-- Your assignment --
Copy out each line of the data that contains "niet".

-- Change detection data --
+===+
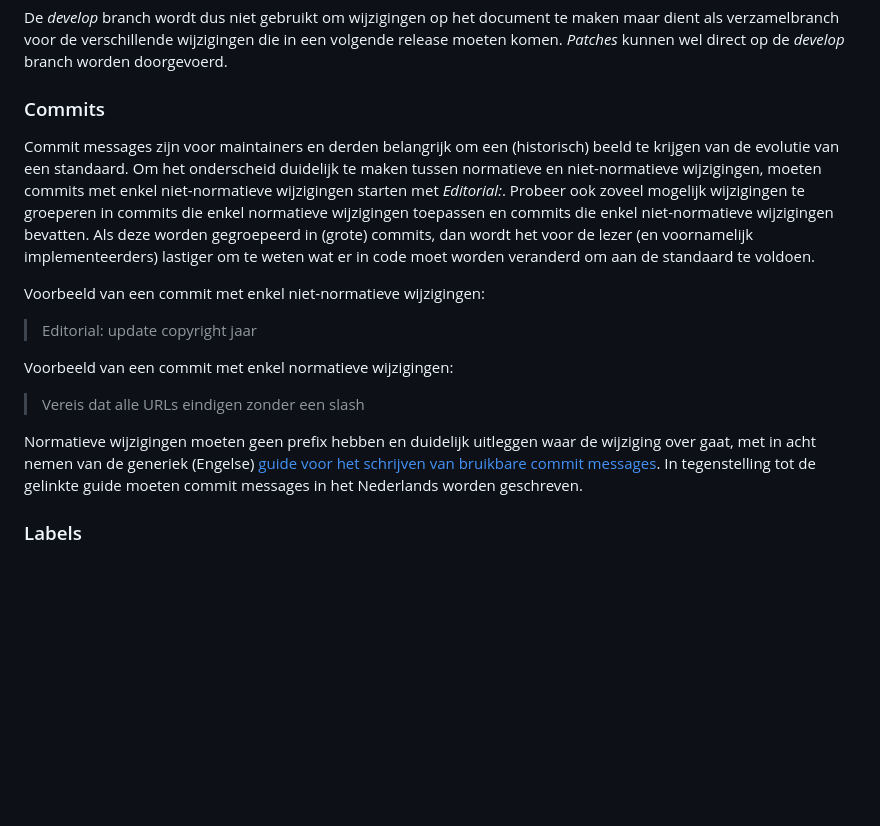
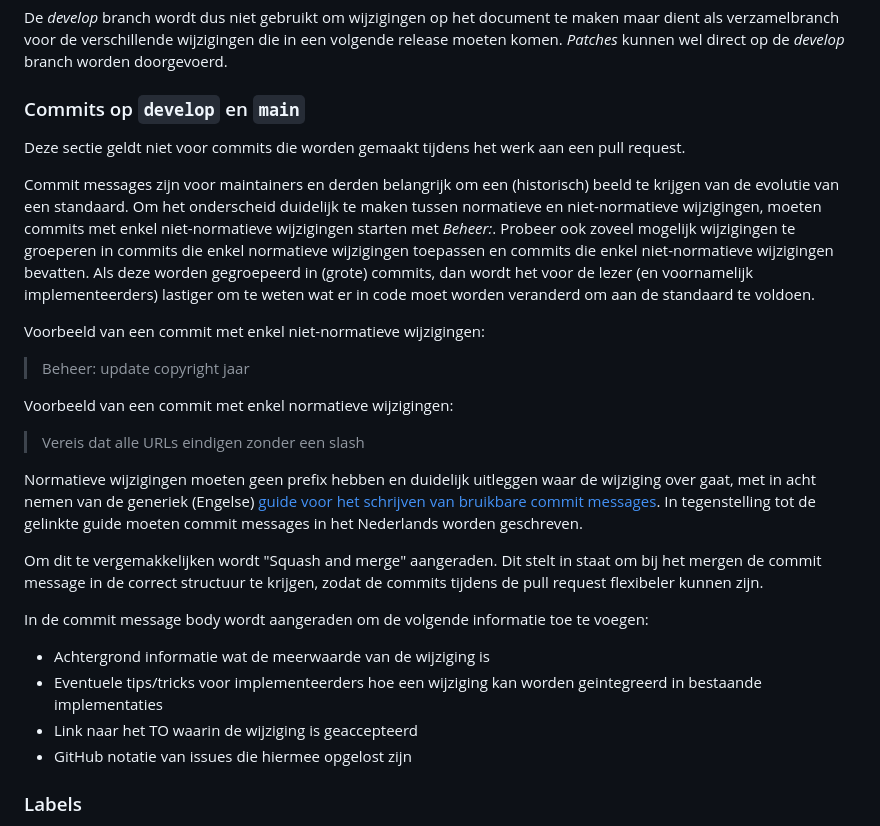
Before and after one commit to Logius-standaarden/API-Standaarden-Beheermodel, a Markdown page: bijlage02_GebruikGithub.md, the part around the change. Rendered like a GitHub page; blank space fills up the shorter version.

Commit message:
Verwerk feedback mbt metadata

```diff
--- a/bijlage02_GebruikGithub.md
+++ b/bijlage02_GebruikGithub.md
@@ -19,16 +19,18 @@ Voorbeeld: een wijzigingsverzoek voor het aanpassen van de architectuurbeschrijv
 
 De _develop_ branch wordt dus niet gebruikt om wijzigingen op het document te maken maar dient als verzamelbranch voor de verschillende wijzigingen die in een volgende release moeten komen. _Patches_ kunnen wel direct op de _develop_ branch worden doorgevoerd.
 
-### Commits
+### Commits op `develop` en `main`
+
+Deze sectie geldt niet voor commits die worden gemaakt tijdens het werk aan een pull request.
 
 Commit messages zijn voor maintainers en derden belangrijk om een (historisch) beeld te krijgen van de evolutie van een standaard.
-Om het onderscheid duidelijk te maken tussen normatieve en niet-normatieve wijzigingen, moeten commits met enkel niet-normatieve wijzigingen starten met _Editorial:_.
+Om het onderscheid duidelijk te maken tussen normatieve en niet-normatieve wijzigingen, moeten commits met enkel niet-normatieve wijzigingen starten met _Beheer:_.
 Probeer ook zoveel mogelijk wijzigingen te groeperen in commits die enkel normatieve wijzigingen toepassen en commits die enkel niet-normatieve wijzigingen bevatten.
 Als deze worden gegroepeerd in (grote) commits, dan wordt het voor de lezer (en voornamelijk implementeerders) lastiger om te weten wat er in code moet worden veranderd om aan de standaard te voldoen.
 
 Voorbeeld van een commit met enkel niet-normatieve wijzigingen:
 
-   > Editorial: update copyright jaar
+   > Beheer: update copyright jaar
 
 Voorbeeld van een commit met enkel normatieve wijzigingen:
 
@@ -36,6 +38,16 @@ Voorbeeld van een commit met enkel normatieve wijzigingen:
 
 Normatieve wijzigingen moeten geen prefix hebben en duidelijk uitleggen waar de wijziging over gaat, met in acht nemen van de generiek (Engelse) [guide voor het schrijven van bruikbare commit messages](https://cbea.ms/git-commit/).
 In tegenstelling tot de gelinkte guide moeten commit messages in het Nederlands worden geschreven.
+
+Om dit te vergemakkelijken wordt "Squash and merge" aangeraden.
+Dit stelt in staat om bij het mergen de commit message in de correct structuur te krijgen, zodat de commits tijdens de pull request flexibeler kunnen zijn.
+
+In de commit message body wordt aangeraden om de volgende informatie toe te voegen:
+
+* Achtergrond informatie wat de meerwaarde van de wijziging is
+* Eventuele tips/tricks voor implementeerders hoe een wijziging kan worden geintegreerd in bestaande implementaties
+* Link naar het TO waarin de wijziging is geaccepteerd
+* GitHub notatie van issues die hiermee opgelost zijn
 
 ### Labels
 
```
+===+
-- Task result --
 De _develop_ branch wordt dus niet gebruikt om wijzigingen op het document te maken maar dient als verzamelbranch voor de verschillende wijzigingen die in een volgende release moeten komen. _Patches_ kunnen wel direct op de _develop_ branch worden doorgevoerd.
+Deze sectie geldt niet voor commits die worden gemaakt tijdens het werk aan een pull request.
-Om het onderscheid duidelijk te maken tussen normatieve en niet-normatieve wijzigingen, moeten commits met enkel niet-normatieve wijzigingen starten met _Editorial:_.
+Om het onderscheid duidelijk te maken tussen normatieve en niet-normatieve wijzigingen, moeten commits met enkel niet-normatieve wijzigingen starten met _Beheer:_.
 Probeer ook zoveel mogelijk wijzigingen te groeperen in commits die enkel normatieve wijzigingen toepassen en commits die enkel niet-normatieve wijzigingen bevatten.
 Voorbeeld van een commit met enkel niet-normatieve wijzigingen:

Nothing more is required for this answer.